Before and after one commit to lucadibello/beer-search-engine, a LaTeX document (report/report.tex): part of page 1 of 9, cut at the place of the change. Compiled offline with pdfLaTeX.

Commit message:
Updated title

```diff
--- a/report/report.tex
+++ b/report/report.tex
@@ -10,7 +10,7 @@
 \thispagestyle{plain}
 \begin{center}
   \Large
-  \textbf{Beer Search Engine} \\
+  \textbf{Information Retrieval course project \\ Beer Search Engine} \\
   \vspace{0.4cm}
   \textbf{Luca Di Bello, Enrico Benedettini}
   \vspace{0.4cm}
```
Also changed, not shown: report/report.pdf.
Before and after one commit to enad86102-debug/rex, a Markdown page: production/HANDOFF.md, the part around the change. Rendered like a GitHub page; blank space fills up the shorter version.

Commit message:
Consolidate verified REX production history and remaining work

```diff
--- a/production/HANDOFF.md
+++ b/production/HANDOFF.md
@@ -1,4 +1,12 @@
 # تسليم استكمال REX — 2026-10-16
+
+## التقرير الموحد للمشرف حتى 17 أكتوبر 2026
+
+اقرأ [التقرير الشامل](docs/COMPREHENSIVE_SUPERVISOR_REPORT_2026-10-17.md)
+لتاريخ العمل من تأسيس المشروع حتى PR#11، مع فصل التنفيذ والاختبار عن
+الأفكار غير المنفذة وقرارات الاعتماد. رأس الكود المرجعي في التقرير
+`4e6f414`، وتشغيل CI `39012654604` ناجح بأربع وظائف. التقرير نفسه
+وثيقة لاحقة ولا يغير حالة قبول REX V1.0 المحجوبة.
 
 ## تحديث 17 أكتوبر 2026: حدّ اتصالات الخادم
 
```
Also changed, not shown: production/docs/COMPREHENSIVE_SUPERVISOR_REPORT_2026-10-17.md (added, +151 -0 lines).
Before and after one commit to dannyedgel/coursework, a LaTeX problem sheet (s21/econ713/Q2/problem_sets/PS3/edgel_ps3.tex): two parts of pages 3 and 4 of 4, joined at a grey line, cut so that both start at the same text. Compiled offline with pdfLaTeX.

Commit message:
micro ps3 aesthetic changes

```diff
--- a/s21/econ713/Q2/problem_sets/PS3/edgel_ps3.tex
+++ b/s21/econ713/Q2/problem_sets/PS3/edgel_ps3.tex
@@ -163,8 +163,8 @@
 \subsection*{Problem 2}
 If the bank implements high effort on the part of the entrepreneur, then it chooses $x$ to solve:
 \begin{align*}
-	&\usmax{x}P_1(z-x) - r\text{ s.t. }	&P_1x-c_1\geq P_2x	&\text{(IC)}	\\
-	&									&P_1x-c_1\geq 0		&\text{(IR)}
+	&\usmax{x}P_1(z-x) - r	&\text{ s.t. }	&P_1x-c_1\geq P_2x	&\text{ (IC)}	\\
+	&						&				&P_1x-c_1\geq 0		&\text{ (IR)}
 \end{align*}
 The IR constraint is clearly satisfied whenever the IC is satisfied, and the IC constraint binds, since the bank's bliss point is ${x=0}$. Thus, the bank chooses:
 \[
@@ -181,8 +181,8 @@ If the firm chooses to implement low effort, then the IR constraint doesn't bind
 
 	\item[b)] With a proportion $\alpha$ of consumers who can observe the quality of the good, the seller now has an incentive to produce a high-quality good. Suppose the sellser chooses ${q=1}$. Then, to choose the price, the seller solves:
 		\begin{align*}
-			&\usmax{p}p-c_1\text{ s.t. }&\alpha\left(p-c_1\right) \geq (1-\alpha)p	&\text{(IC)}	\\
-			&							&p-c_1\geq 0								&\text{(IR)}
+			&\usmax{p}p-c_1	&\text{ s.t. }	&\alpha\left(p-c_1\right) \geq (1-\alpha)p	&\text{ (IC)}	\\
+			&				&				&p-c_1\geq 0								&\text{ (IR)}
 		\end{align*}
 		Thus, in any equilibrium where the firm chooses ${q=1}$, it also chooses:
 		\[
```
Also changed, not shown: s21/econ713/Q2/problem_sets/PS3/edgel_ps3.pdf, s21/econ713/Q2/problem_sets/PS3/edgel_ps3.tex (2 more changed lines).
==========
- _Exercise brief_: Whatever the entries say, repeat all of them exactly.

- _Exercise output_:
Before and after one commit to lucadibello/beer-search-engine, a LaTeX document (report/report.tex): part of page 1 of 9, cut at the place of the change. Compiled offline with pdfLaTeX.

Commit message:
Updated title

```diff
--- a/report/report.tex
+++ b/report/report.tex
@@ -10,7 +10,7 @@
 \thispagestyle{plain}
 \begin{center}
   \Large
-  \textbf{Beer Search Engine} \\
+  \textbf{Information Retrieval course project \\ Beer Search Engine} \\
   \vspace{0.4cm}
   \textbf{Luca Di Bello, Enrico Benedettini}
   \vspace{0.4cm}
```
Also changed, not shown: report/report.pdf.
Before and after one commit to enad86102-debug/rex, a Markdown page: production/HANDOFF.md, the part around the change. Rendered like a GitHub page; blank space fills up the shorter version.

Commit message:
Consolidate verified REX production history and remaining work

```diff
--- a/production/HANDOFF.md
+++ b/production/HANDOFF.md
@@ -1,4 +1,12 @@
 # تسليم استكمال REX — 2026-10-16
+
+## التقرير الموحد للمشرف حتى 17 أكتوبر 2026
+
+اقرأ [التقرير الشامل](docs/COMPREHENSIVE_SUPERVISOR_REPORT_2026-10-17.md)
+لتاريخ العمل من تأسيس المشروع حتى PR#11، مع فصل التنفيذ والاختبار عن
+الأفكار غير المنفذة وقرارات الاعتماد. رأس الكود المرجعي في التقرير
+`4e6f414`، وتشغيل CI `39012654604` ناجح بأربع وظائف. التقرير نفسه
+وثيقة لاحقة ولا يغير حالة قبول REX V1.0 المحجوبة.
 
 ## تحديث 17 أكتوبر 2026: حدّ اتصالات الخادم
 
```
Also changed, not shown: production/docs/COMPREHENSIVE_SUPERVISOR_REPORT_2026-10-17.md (added, +151 -0 lines).
Before and after one commit to dannyedgel/coursework, a LaTeX problem sheet (s21/econ713/Q2/problem_sets/PS3/edgel_ps3.tex): two parts of pages 3 and 4 of 4, joined at a grey line, cut so that both start at the same text. Compiled offline with pdfLaTeX.

Commit message:
micro ps3 aesthetic changes

```diff
--- a/s21/econ713/Q2/problem_sets/PS3/edgel_ps3.tex
+++ b/s21/econ713/Q2/problem_sets/PS3/edgel_ps3.tex
@@ -163,8 +163,8 @@
 \subsection*{Problem 2}
 If the bank implements high effort on the part of the entrepreneur, then it chooses $x$ to solve:
 \begin{align*}
-	&\usmax{x}P_1(z-x) - r\text{ s.t. }	&P_1x-c_1\geq P_2x	&\text{(IC)}	\\
-	&									&P_1x-c_1\geq 0		&\text{(IR)}
+	&\usmax{x}P_1(z-x) - r	&\text{ s.t. }	&P_1x-c_1\geq P_2x	&\text{ (IC)}	\\
+	&						&				&P_1x-c_1\geq 0		&\text{ (IR)}
 \end{align*}
 The IR constraint is clearly satisfied whenever the IC is satisfied, and the IC constraint binds, since the bank's bliss point is ${x=0}$. Thus, the bank chooses:
 \[
@@ -181,8 +181,8 @@ If the firm chooses to implement low effort, then the IR constraint doesn't bind
 
 	\item[b)] With a proportion $\alpha$ of consumers who can observe the quality of the good, the seller now has an incentive to produce a high-quality good. Suppose the sellser chooses ${q=1}$. Then, to choose the price, the seller solves:
 		\begin{align*}
-			&\usmax{p}p-c_1\text{ s.t. }&\alpha\left(p-c_1\right) \geq (1-\alpha)p	&\text{(IC)}	\\
-			&							&p-c_1\geq 0								&\text{(IR)}
+			&\usmax{p}p-c_1	&\text{ s.t. }	&\alpha\left(p-c_1\right) \geq (1-\alpha)p	&\text{ (IC)}	\\
+			&				&				&p-c_1\geq 0								&\text{ (IR)}
 		\end{align*}
 		Thus, in any equilibrium where the firm chooses ${q=1}$, it also chooses:
 		\[
```
Also changed, not shown: s21/econ713/Q2/problem_sets/PS3/edgel_ps3.pdf, s21/econ713/Q2/problem_sets/PS3/edgel_ps3.tex (2 more changed lines).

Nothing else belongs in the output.